It was that last pair with whom Lee was traveling when she wrotethose lines, and now, ten years after the appearance of hermagisterial life of Virginia Woolf, she has delivered a vast lifeof Edith Wharton. It is a post-theory biography--authoritative andtentative at the same time.

The authority is earned. Although Lee once confessed (in her life ofWoolf) to "periodic attacks of archive-faintness," she shows nofaint-heartedness here. She has examined every scrap of writing,private and public, in the Wharton archive, and regrets that thereis not more. (Wharton's letters to Henry James, for instance, wentup in a bonfire at Lamb House, James's home, in 1915.) Theresulting book is an amazingly informed account of friendships,flirtations, marriages, estrangements, divorces, collaborations,jealousies, and generosities mainly among well-to-do Americans who,from the late nineteenth century through the first third of thetwentieth century, journeyed and sojourned with European andEurophile friends, zigzagging across the Continent via holidayresorts, health spas, the estates of friends, and their ownmultiple residences. Along the way, we learn about everything fromWharton's marriage and her compensatory flirtations to her parquetfloors (the pattern was diagonal), the furnishings in her vestibule(there was a blue urn on a pedestal), and the breeds (Pekingese,Pomeranian, Papillon, among others) and names (Mimi, Miza, Jules,and so on) of her dogs.

Over her lifetime of seventy-five years, Edith Wharton, born EdithNewbold Jones in 1862 to a moderately wealthy New York family,spent less and less time in her native city. When she was there,she generally wished to be somewhere else. According to James, shewas a "poor dear goaded wanderer"--beginning with childhood travelsin tow to her parents, later hopping from friend to friend atestates with portentous names like Qu'Acre and Hill Hall, or forcolloquies with James at Lamb House, or with Bernard Berenson at ITatti--sometimes accompanied by her occasionally "violent & scenic"(James's words) husband Teddy, more often without him as he wentoff on his own to such exotic places as India, where the "obsessiveIndian consumption of whiskey and soda" earned hisdisapproval--mainly, one suspects, because of the diluting effect ofthe soda.

Like James, Wharton wrote especially well about Americans in Europe.She knew the subject from within. She kept homes in London and,most happily, in Paris, at No. 53, later No. 58, Rue de Varenne,until the end of World War I, when she moved to the quieterdistrict of Saint-Brice-sous-Foret, where she lived until her deathin 1937. Paris, as she says of a character in a late novel, was her"great traceried window opening on the universe."

The corner of the universe that Wharton knew best was where oldsociety and new money converged. Sometimes the new money belongedto an industrialist from the west, such as Abner Spragg in TheCustom of the Country (1913), whose daughter, Undine, makes herassault first on the society of New York, then of Paris.
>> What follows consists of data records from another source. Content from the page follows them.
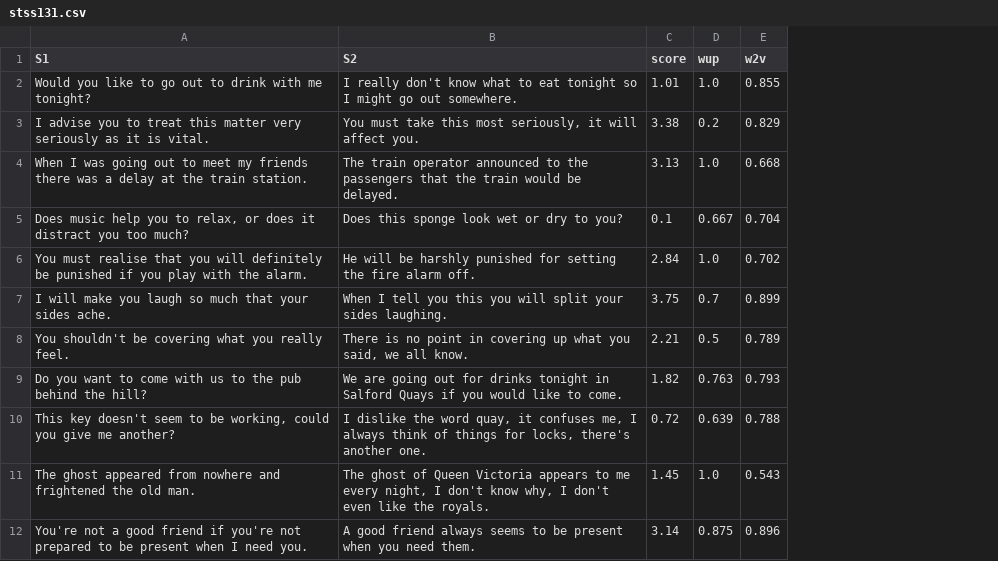
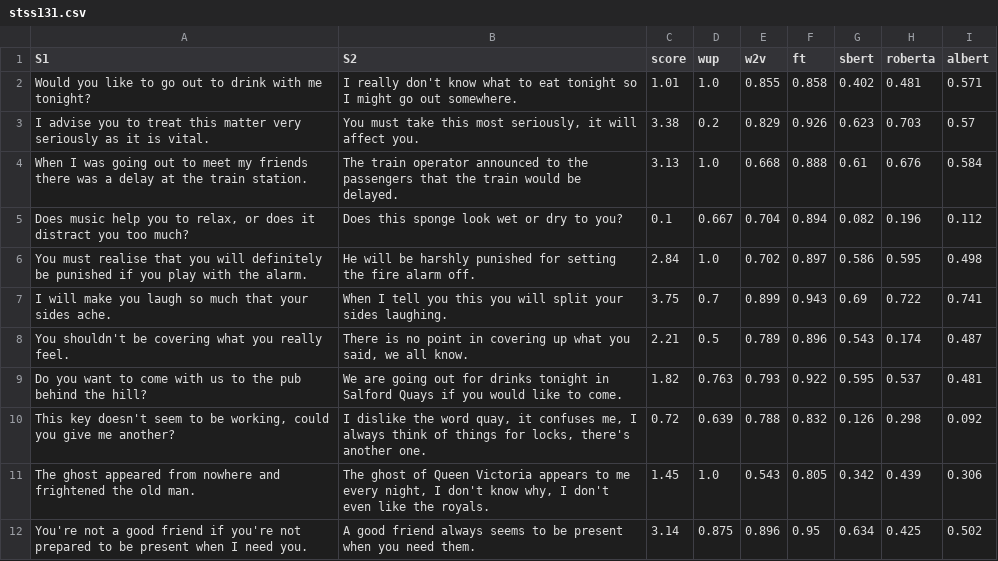
Before and after one commit to JereMakkonen/semantic-similarity, a CSV file: data/stss131.csv, drawn as a sheet; only a part is shown; the diff names each change by its address in the sheet, - before the commit and + after, or states it on an @@ line.

```diff
--- a/data/stss131.csv
+++ b/data/stss131.csv
+column F (ft), rows 2-12: 0.858 | 0.926 | 0.888 | 0.894 | 0.897 | 0.943 | 0.896 | 0.922 | 0.832 | 0.805 | 0.95
+column G (sbert), rows 2-12: 0.402 | 0.623 | 0.61 | 0.082 | 0.586 | 0.69 | 0.543 | 0.595 | 0.126 | 0.342 | 0.634
+column H (roberta), rows 2-12: 0.481 | 0.703 | 0.676 | 0.196 | 0.595 | 0.722 | 0.174 | 0.537 | 0.298 | 0.439 | 0.425
+column I (albert), rows 2-12: 0.571 | 0.57 | 0.584 | 0.112 | 0.498 | 0.741 | 0.487 | 0.481 | 0.092 | 0.306 | 0.502
```
Also changed, not shown: 10 other files.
Sometimesit belonged to an arriviste from the east, such as the Jewishspeculator Simon Rosedale (modeled on August Belmont) in The Houseof Mirth (1905), who lurks around the edges of Old New York lookingfor a point of entry. Wharton wrote about this dance of mutualinspection from the perspective of insiders looking out andoutsiders looking in. All her life she felt a deep distaste for theinvaders, but there was a part of her that welcomed them fordestroying, by adopting for themselves, her natal world.

Early in Lee's biography, she writes of young Edith that she was"held in her world and a watchful stranger to it." And thoughcareful not to identify her in some simplistic way with thefinancially fallen Lily Bart in The House of Mirth, who cannotbring herself to act ruthlessly enough to secure her place in NewYork society, Lee says of Lily something that may be justly said ofWharton: she experienced "movements of spontaneous revulsion fromwhat wraps her round." This simultaneous feeling of coziness andconstraint in the familiar is the keynote of both Lee's biographyand Wharton's fiction--the impulse to savor what we know because itis a part of who we are, while at the same time feeling closed offfrom the possibilities of life because of the suffocating effect ofthe normal and the known.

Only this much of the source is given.